The bar’s investigation is the third investigation — or possibly the fourth, according to the letter — into Inkster’s actions. Commissioners Sid Leiken and Jay Bozievich responded to EW’s inquiry about the letter with a statement asking that the investigation be reopened. OSB’s probe stemmed from an article in the R-G after Inkster nominated herself for a position on the bar’s Disciplinary Board.
Inkster wasn’t fired at all; she left after a “contractual dispute,” the bar’s letter to Inkster says. The April 22 letter, recently obtained by EW, also says that the County Commission’s then-chair (Leiken) and vice chair (Bozievich) “knew and approved” of the changes in Inkster’s compensation that led to the termination of her job with Lane County.
Inkster had lobbied to raise her salary from $152,345 to $175,656 at a time when the commission was asking taxpayers to approve a county jail levy. When that request came to light, and the proposed raises for her and County Counsel Stephen Dingle were tabled, Inkster then made changes to her take-home pay.
According to OSB’s letter, written by Assistant Disciplinary Counsel Mary Cooper, the board “wanted, for political reasons, to delay discussions” of a raise. Inkster told Cooper she followed a suggestion from a commissioner to sell back some of her sick leave time (what the county calls “time management”) and convert the money to cash. Inkster sold far more than the county allows.
After another employee questioned the changes and hired an attorney, “the board began to back away from its involvement in the situation,” the letter says.

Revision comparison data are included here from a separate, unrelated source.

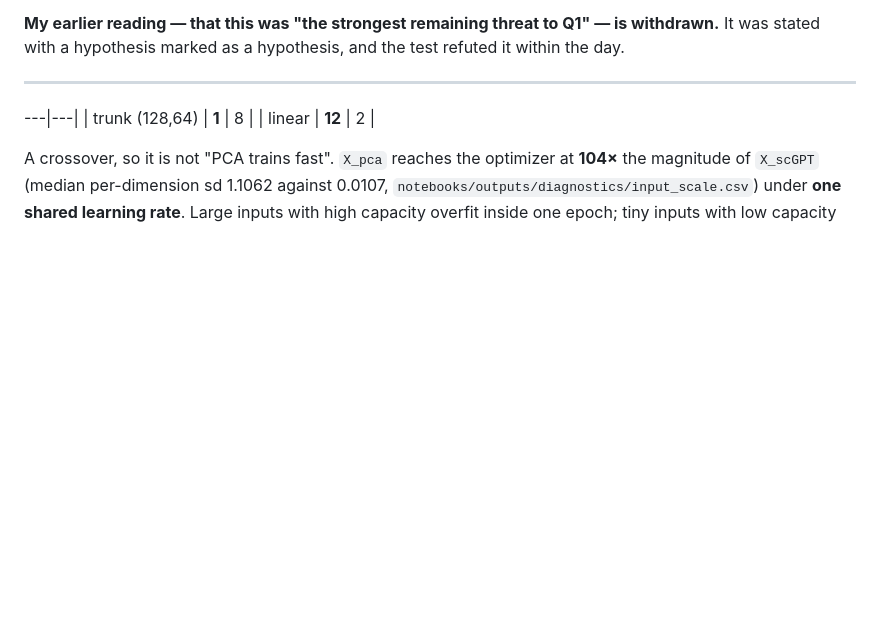
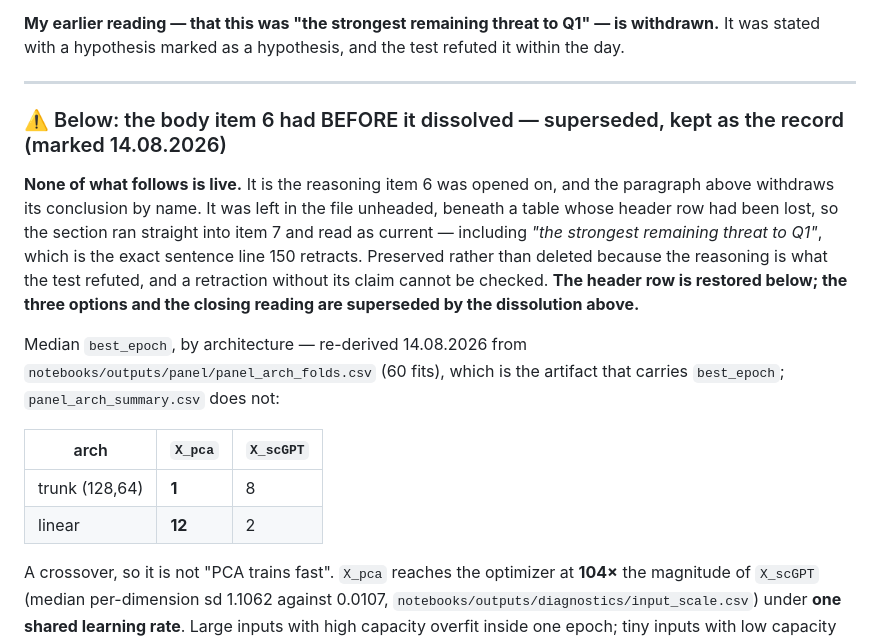
Before and after one commit to Sisistern123/OncoTox, a Markdown page: docs/OPEN_DECISIONS.md, the part around the change. Rendered like a GitHub page; blank space fills up the shorter version.

Commit message:
OPEN_DECISIONS: item 6's withdrawn reasoning was sitting in the file as if it were live
Found while reading the file at the start of the sweep. Item 6 dissolved on 14.08.2026 and
its closing paragraph withdraws its own reading by name -- "My earlier reading, that this
was 'the strongest remaining threat to Q1', is withdrawn." Forty-five lines further down,
under NO HEADING, the pre-dissolution body of that same item was still present, ending in
exactly that sentence stated as a live conclusion, followed immediately by item 7. Anyone
scrolling to the only open decision read the retracted version on the way past.

The fragment also opened on a broken table: the header row had been lost, leaving a bare
"---|---|" above two orphaned data rows, so it did not render as a table at all.

Fixed by marking it as what it is -- the superseded body of item 6, with a dated heading
saying nothing in it is live and that the dissolution above supersedes its three options
and its closing reading. Kept rather than deleted: the reasoning is what the test refuted,
and a retraction whose claim has been removed cannot be checked.

The table header is restored, and its values re-derived rather than trusted: median
best_epoch is 12 / 2 (linear, X_pca / X_scGPT) and 1 / 8 (trunk), which reproduce exactly.
⚠️ The citation was wrong in the process of writing it -- panel_arch_summary.csv does not
carry best_epoch at all; panel_arch_folds.csv does, over 60 fits. Corrected before commit.

No decision is taken, opened or closed here. Item 7 remains the only open decision.

Co-Authored-By: Claude Opus 5 (1M context) <noreply@anthropic.com>

```diff
--- a/docs/OPEN_DECISIONS.md
+++ b/docs/OPEN_DECISIONS.md
@@ -152,7 +152,22 @@ stated with a hypothesis marked as a hypothesis, and the test refuted it within
 
 ---
 
----|---|
+### ⚠️ Below: the body item 6 had BEFORE it dissolved — superseded, kept as the record (marked 14.08.2026)
+
+**None of what follows is live.** It is the reasoning item 6 was opened on, and the paragraph above
+withdraws its conclusion by name. It was left in the file unheaded, beneath a table whose header row
+had been lost, so the section ran straight into item 7 and read as current — including *"the strongest
+remaining threat to Q1"*, which is the exact sentence line 150 retracts. Preserved rather than deleted
+because the reasoning is what the test refuted, and a retraction without its claim cannot be checked.
+**The header row is restored below; the three options and the closing reading are superseded by the
+dissolution above.**
+
+Median `best_epoch`, by architecture — re-derived 14.08.2026 from
+`notebooks/outputs/panel/panel_arch_folds.csv` (60 fits), which is the artifact that carries
+`best_epoch`; `panel_arch_summary.csv` does not:
+
+| arch | `X_pca` | `X_scGPT` |
+|---|---|---|
 | trunk (128,64) | **1** | 8 |
 | linear | **12** | 2 |
 
```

When the allegations of impropriety with Inkster’s pay surfaced in the summer of 2013, the county hired Greg Olson of USO Consulting and Investigation to look into Inkster, and he concluded that she was “untruthful.” But according to the bar’s letter, “the board later conducted a full independent audit” of Inkster, and it “concluded that [Inkster] did not act fraudulently and that the board chair and vice chair knew and approved of the changes in [her] compensation.”

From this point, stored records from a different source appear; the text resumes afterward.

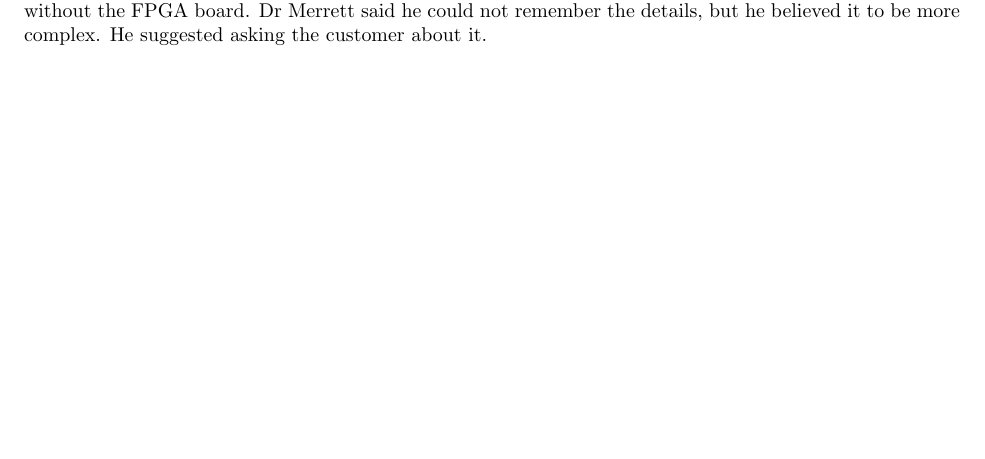
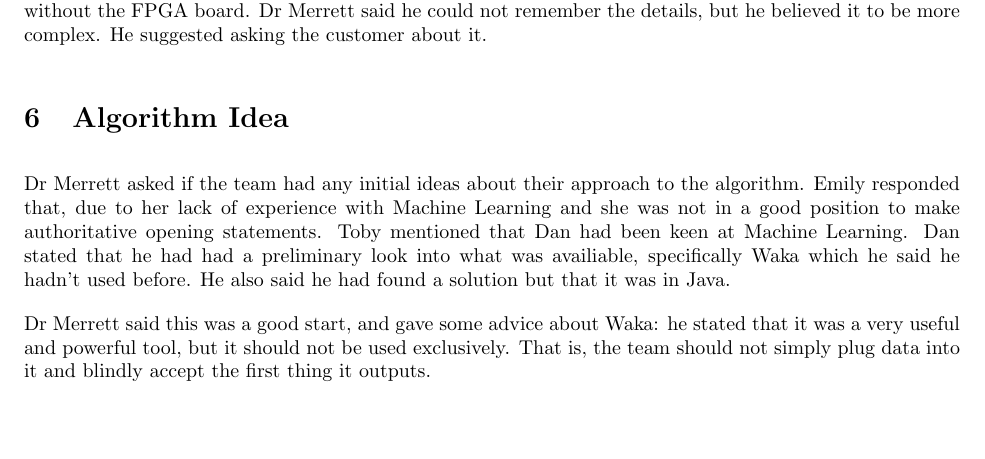
Before and after one commit to EmilyShepherd/gdp-docs, a LaTeX document (2015-10-08.tex): part of page 3 of 3, cut so that both start at the same text. Compiled offline with pdfLaTeX.

Commit message:
Added algorithm topic

```diff
--- a/2015-10-08.tex
+++ b/2015-10-08.tex
@@ -137,6 +137,17 @@ convinced this could not be achieved without the FPGA board. Dr Merrett said he
 remember the details, but he believed it to be more complex. He suggested asking the customer
 about it.
 
+\topic{Algorithm Idea}
+Dr Merrett asked if the team had any initial ideas about their approach to the algorithm. Emily
+responded that, due to her lack of experience with Machine Learning and she was not in a good
+position to make authoritative opening statements. Toby mentioned that Dan had been keen at
+Machine Learning. Dan stated that he had had a preliminary look into what was availiable,
+specifically Waka which he said he hadn't used before. He also said he had found a solution
+but that it was in Java.
+
+Dr Merrett said this was a good start, and gave some advice about Waka: he stated that it was
+a very useful and powerful tool, but it should not be used exclusively. That is, the team should
+not simply plug data into it and blindly accept the first thing it outputs.
 
 \end{Minutes}
 \end{document}
```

Leiken and Bozievich call the mention of the audit “curious” in their statement. “No audit was done of Ms. Inkster’s misdeeds,” they write. The commissioners also note that neither Olson’s investigation nor an investigation by an outside district attorney “concluded any involvement or justification” for Inkster’s selling more of her time management “by any member of the Board of Commissioners.”

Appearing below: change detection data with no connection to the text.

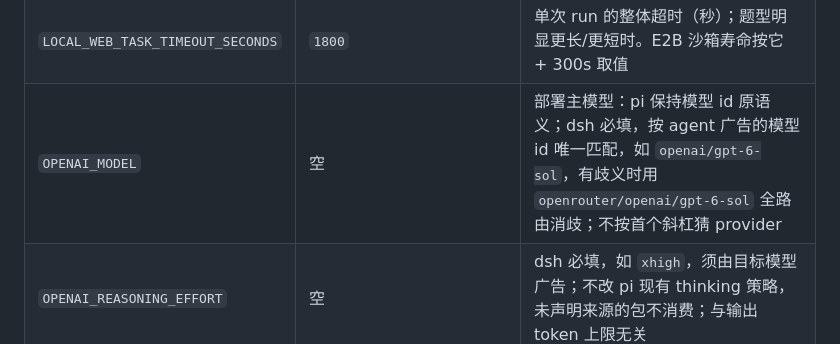
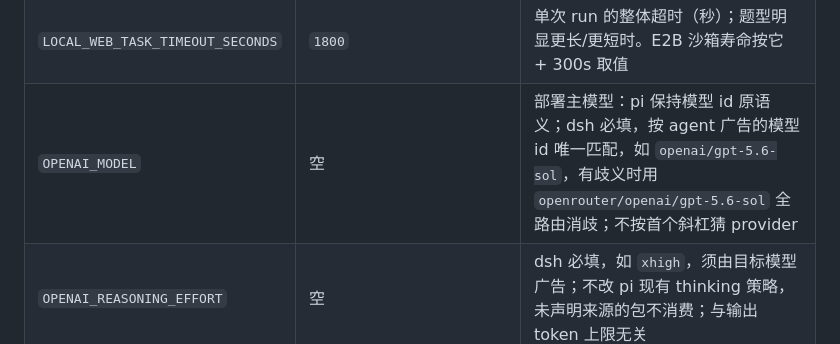
Before and after one commit to coldxiangyu163/glink-harness, a Markdown page: README.md, the part around the change. Rendered like a GitHub page.

Commit message:
docs: OPENAI_MODEL 示例同步为 gpt-5.6-sol（跟随 8ae9c77 目录条目）
Co-Authored-By: Claude Code <noreply@anthropic.com>

```diff
--- a/README.md
+++ b/README.md
@@ -401,7 +401,7 @@ node tests/browser/ui-parity.mjs --base-url http://127.0.0.1:7861   # 26 个角
 | `PI_GLINK_METHODOLOGY_DIR` | `<repo>/methodology` | 方法论根（`work-agreement.md` 与 `blueprints/`）放在别处时 |
 | `PI_GLINK_BLUEPRINTS_DIR` | `<methodology>/blueprints` | 蓝图目录单独覆盖时；目录缺失不是启动错误，只表示可用蓝图集合为空 |
 | `LOCAL_WEB_TASK_TIMEOUT_SECONDS` | `1800` | 单次 run 的整体超时（秒）；题型明显更长/更短时。E2B 沙箱寿命按它 + 300s 取值 |
-| `OPENAI_MODEL` | 空 | 部署主模型：pi 保持模型 id 原语义；dsh 必填，按 agent 广告的模型 id 唯一匹配，如 `openai/gpt-6-sol`，有歧义时用 `openrouter/openai/gpt-6-sol` 全路由消歧；不按首个斜杠猜 provider |
+| `OPENAI_MODEL` | 空 | 部署主模型：pi 保持模型 id 原语义；dsh 必填，按 agent 广告的模型 id 唯一匹配，如 `openai/gpt-5.6-sol`，有歧义时用 `openrouter/openai/gpt-5.6-sol` 全路由消歧；不按首个斜杠猜 provider |
 | `OPENAI_REASONING_EFFORT` | 空 | dsh 必填，如 `xhigh`，须由目标模型广告；不改 pi 现有 thinking 策略，未声明来源的包不消费；与输出 token 上限无关 |
 | `OPENAI_CONTEXT_WINDOW` | `400000` | pi 面模型元数据的上下文窗口；provider 窗口更小时 |
 | `OPENAI_MAX_TOKENS` | `65536` | pi 面模型元数据的输出上限；provider 上限更短时 |
```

The bar’s letter primarily notes an interview with Inkster, but Kateri Walsh, director of OSB media relations, tells EW the attorney who conducted the investigation reviewed both Olson’s and the DA’s reports.
The bar concluded that it was plausible Inkster did not remember an email telling her she had sold too much sick time when the investigator asked her about it, and cited the district attorney’s decision not to file charges. Leiken and Bozievich say the DA did not file charges because Inkster had agreed to pay the money back and had already been terminated by the county.
Walsh says that the “Disciplinary Counsel’s office will take a look at the file and if it appears that there was evidence that did not get a thorough review, we will likely either re-evaluate the matter, or take it to the State Professional Responsibility Review for consideration.”
Neither the county nor the other media covering the furor over Inkster’s nomination to the disciplinary board last March apparently asked for a copy of the April 22 letter dismissing the complaint. Walsh says, “We never received a complaint regarding Inkster from the commission or anyone in Lane County.” She adds, “We opened the investigation ourselves based on media reports,” and OSB typically copies complainants on progress in a disciplinary investigation.